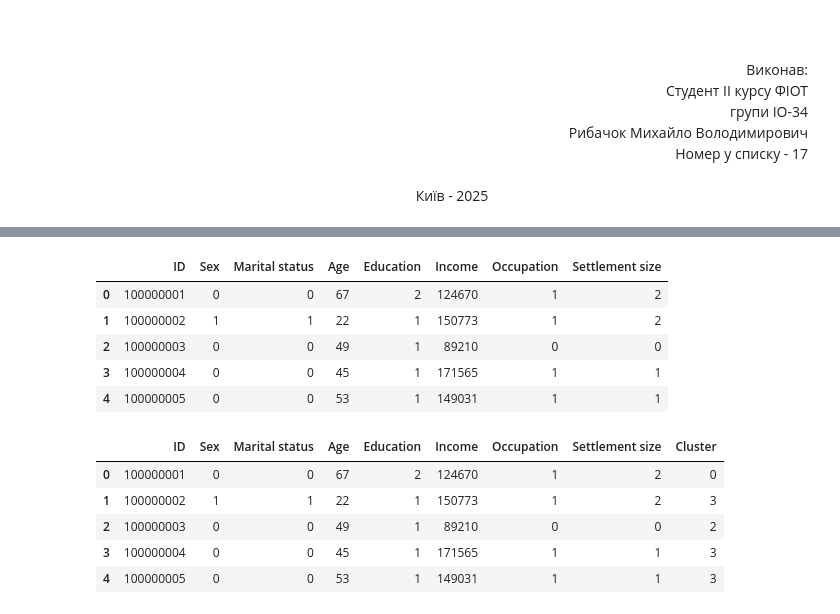
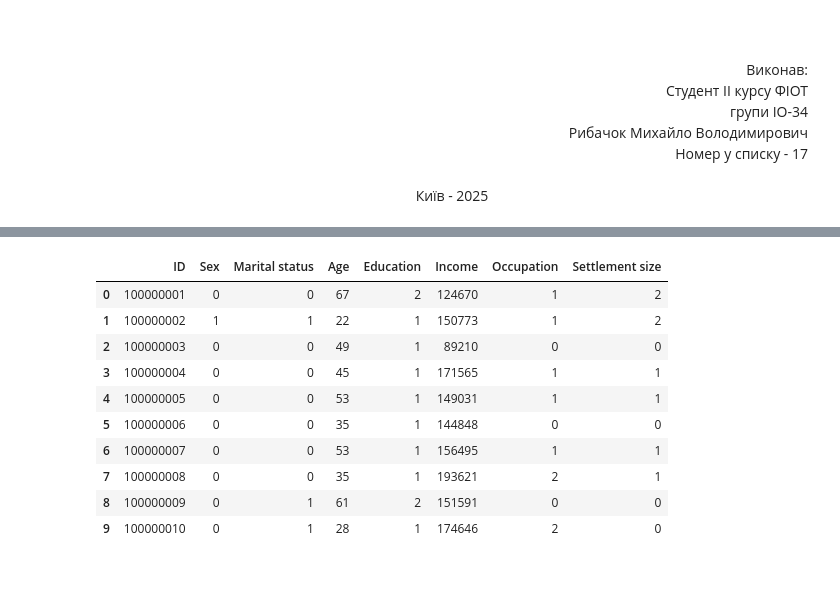
Before and after one commit to M1shanyaaa/DataScience_labs_KPI, a Jupyter notebook: Lab5/Lab5.ipynb, the cells around one changed output, grey strips where cells are left out. Saved outputs shown, nothing was run; the diff lists cells and outputs as text; code cells hidden in the pictures; blank space fills up the shorter version.

```diff
--- a/Lab5/Lab5.ipynb
+++ b/Lab5/Lab5.ipynb
@@ -49,24 +43,26 @@ import matplotlib.pyplot as plt
 from sklearn.cluster import KMeans
 # %%
 data_customer = pd.read_csv("segmentation data.csv")
-data_customer.head()
+data_customer.head(10)
 # %% [output]
 |  | ID | Sex | Marital status | Age | Education | Income | Occupation | Settlement size |
 | 0 | 100000001 | 0 | 0 | 67 | 2 | 124670 | 1 | 2 |
 | 1 | 100000002 | 1 | 1 | 22 | 1 | 150773 | 1 | 2 |
 | 2 | 100000003 | 0 | 0 | 49 | 1 | 89210 | 0 | 0 |
 | 3 | 100000004 | 0 | 0 | 45 | 1 | 171565 | 1 | 1 |
 | 4 | 100000005 | 0 | 0 | 53 | 1 | 149031 | 1 | 1 |
+| 5 | 100000006 | 0 | 0 | 35 | 1 | 144848 | 0 | 0 |
+| 6 | 100000007 | 0 | 0 | 53 | 1 | 156495 | 1 | 1 |
+| 7 | 100000008 | 0 | 0 | 35 | 1 | 193621 | 2 | 1 |
+| 8 | 100000009 | 0 | 1 | 61 | 2 | 151591 | 0 | 0 |
+| 9 | 100000010 | 0 | 1 | 28 | 1 | 174646 | 2 | 0 |
 # %%
-kmeans = KMeans(n_clusters = 5, init = 'k-means++')
+# Створюємо модель KMeans з 5 кластерами
+kmeans = KMeans(n_clusters=5, init='k-means++')
 
+# Виконуємо кластеризацію на всьому датасеті
 y_kmeans = kmeans.fit_predict(data_customer)
-y_kmeans=pd.DataFrame(y_kmeans)
-data_customer['Cluster']= pd.DataFrame(y_kmeans)
+
+# Перетворюємо результат у DataFrame
+y_kmeans = pd.DataFrame(y_kmeans)
+data_customer['Cluster'] = y_kmeans
-# %% [output]
-|  | ID | Sex | Marital status | Age | Education | Income | Occupation | Settlement size | Cluster |
-| 0 | 100000001 | 0 | 0 | 67 | 2 | 124670 | 1 | 2 | 0 |
-| 1 | 100000002 | 1 | 1 | 22 | 1 | 150773 | 1 | 2 | 3 |
-| 2 | 100000003 | 0 | 0 | 49 | 1 | 89210 | 0 | 0 | 2 |
-| 3 | 100000004 | 0 | 0 | 45 | 1 | 171565 | 1 | 1 | 3 |
-| 4 | 100000005 | 0 | 0 | 53 | 1 | 149031 | 1 | 1 | 3 |
```
Also changed, not shown: parts of 5 cells of this notebook.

#####

ASSIGNMENT: Give back every record above exactly as written, skipping each picture.

TASK SOLUTION:
Before and after one commit to M1shanyaaa/DataScience_labs_KPI, a Jupyter notebook: Lab5/Lab5.ipynb, the cells around one changed output, grey strips where cells are left out. Saved outputs shown, nothing was run; the diff lists cells and outputs as text; code cells hidden in the pictures; blank space fills up the shorter version.

```diff
--- a/Lab5/Lab5.ipynb
+++ b/Lab5/Lab5.ipynb
@@ -49,24 +43,26 @@ import matplotlib.pyplot as plt
 from sklearn.cluster import KMeans
 # %%
 data_customer = pd.read_csv("segmentation data.csv")
-data_customer.head()
+data_customer.head(10)
 # %% [output]
 |  | ID | Sex | Marital status | Age | Education | Income | Occupation | Settlement size |
 | 0 | 100000001 | 0 | 0 | 67 | 2 | 124670 | 1 | 2 |
 | 1 | 100000002 | 1 | 1 | 22 | 1 | 150773 | 1 | 2 |
 | 2 | 100000003 | 0 | 0 | 49 | 1 | 89210 | 0 | 0 |
 | 3 | 100000004 | 0 | 0 | 45 | 1 | 171565 | 1 | 1 |
 | 4 | 100000005 | 0 | 0 | 53 | 1 | 149031 | 1 | 1 |
+| 5 | 100000006 | 0 | 0 | 35 | 1 | 144848 | 0 | 0 |
+| 6 | 100000007 | 0 | 0 | 53 | 1 | 156495 | 1 | 1 |
+| 7 | 100000008 | 0 | 0 | 35 | 1 | 193621 | 2 | 1 |
+| 8 | 100000009 | 0 | 1 | 61 | 2 | 151591 | 0 | 0 |
+| 9 | 100000010 | 0 | 1 | 28 | 1 | 174646 | 2 | 0 |
 # %%
-kmeans = KMeans(n_clusters = 5, init = 'k-means++')
+# Створюємо модель KMeans з 5 кластерами
+kmeans = KMeans(n_clusters=5, init='k-means++')
 
+# Виконуємо кластеризацію на всьому датасеті
 y_kmeans = kmeans.fit_predict(data_customer)
-y_kmeans=pd.DataFrame(y_kmeans)
-data_customer['Cluster']= pd.DataFrame(y_kmeans)
+
+# Перетворюємо результат у DataFrame
+y_kmeans = pd.DataFrame(y_kmeans)
+data_customer['Cluster'] = y_kmeans
-# %% [output]
-|  | ID | Sex | Marital status | Age | Education | Income | Occupation | Settlement size | Cluster |
-| 0 | 100000001 | 0 | 0 | 67 | 2 | 124670 | 1 | 2 | 0 |
-| 1 | 100000002 | 1 | 1 | 22 | 1 | 150773 | 1 | 2 | 3 |
-| 2 | 100000003 | 0 | 0 | 49 | 1 | 89210 | 0 | 0 | 2 |
-| 3 | 100000004 | 0 | 0 | 45 | 1 | 171565 | 1 | 1 | 3 |
-| 4 | 100000005 | 0 | 0 | 53 | 1 | 149031 | 1 | 1 | 3 |
```
Also changed, not shown: parts of 5 cells of this notebook.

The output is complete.